Dennis McKeag

    Research output: Contribution to journalArticlepeer-review

    7 Citations (Scopus)


    One of the challenges facing engineering faculties is the matter of embedding creativity and innovation into undergraduate and postgraduate programmes. Creativity is perceived to be the domain of the arts, and the general understanding of innovation is any change. In industrialised society people expect originality, ingenuity and novelty from new or improved products processes and systems, and these factors are the basis of creativity. It follows that since most of products, processes and systems in industrialised society are based on engineering and associated technology, it is imperative that these values are an integral part of engineering education, and that innovation, which is the commercialisation of creative design, is also taught as a fundamental element in the education of an engineer. Having spent fifteen years as a professor in a Faculty of Art and Design and subsequently transferred to a Faculty of Engineering, the author has developed a well tried and tested system for embedding creativity and innovation in engineering courses, and this paper provides insight into the system and its success.
    Original languageEnglish
    JournalProcessings of the SEFI Annual Conference, Alborg, Denmark, 30 June - 3 July 2008
    Publication statusPublished - 2 Jul 2008
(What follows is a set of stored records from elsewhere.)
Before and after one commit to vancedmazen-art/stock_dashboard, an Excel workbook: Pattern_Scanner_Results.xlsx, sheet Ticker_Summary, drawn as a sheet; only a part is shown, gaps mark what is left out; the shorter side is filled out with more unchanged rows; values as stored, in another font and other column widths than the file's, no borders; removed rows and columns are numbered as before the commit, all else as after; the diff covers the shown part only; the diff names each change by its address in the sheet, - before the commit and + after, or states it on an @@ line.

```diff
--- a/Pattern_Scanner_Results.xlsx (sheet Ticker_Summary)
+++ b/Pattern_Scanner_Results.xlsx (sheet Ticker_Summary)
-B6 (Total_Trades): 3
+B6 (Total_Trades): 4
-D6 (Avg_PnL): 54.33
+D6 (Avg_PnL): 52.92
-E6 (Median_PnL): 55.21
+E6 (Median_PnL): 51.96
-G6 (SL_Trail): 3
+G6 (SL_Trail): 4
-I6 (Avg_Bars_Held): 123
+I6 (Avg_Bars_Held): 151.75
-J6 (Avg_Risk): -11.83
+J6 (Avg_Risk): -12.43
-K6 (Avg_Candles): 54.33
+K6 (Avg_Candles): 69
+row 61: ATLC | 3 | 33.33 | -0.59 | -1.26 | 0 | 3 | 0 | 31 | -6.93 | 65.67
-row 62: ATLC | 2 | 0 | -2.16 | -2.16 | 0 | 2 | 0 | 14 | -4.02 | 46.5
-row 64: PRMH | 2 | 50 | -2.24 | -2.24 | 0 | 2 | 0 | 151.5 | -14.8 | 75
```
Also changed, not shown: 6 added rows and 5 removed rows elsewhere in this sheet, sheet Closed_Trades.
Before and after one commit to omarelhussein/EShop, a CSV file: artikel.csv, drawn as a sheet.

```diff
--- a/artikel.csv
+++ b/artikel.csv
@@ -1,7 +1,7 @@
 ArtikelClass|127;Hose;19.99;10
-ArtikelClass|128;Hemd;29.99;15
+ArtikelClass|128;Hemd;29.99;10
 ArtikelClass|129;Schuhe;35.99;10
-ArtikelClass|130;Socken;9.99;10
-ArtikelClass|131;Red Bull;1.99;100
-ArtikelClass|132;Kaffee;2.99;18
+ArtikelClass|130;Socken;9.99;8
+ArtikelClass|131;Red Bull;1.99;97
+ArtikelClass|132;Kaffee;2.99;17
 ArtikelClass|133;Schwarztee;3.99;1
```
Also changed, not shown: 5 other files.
    • engineering
    • creativity
    • innovation
    • education
    • industry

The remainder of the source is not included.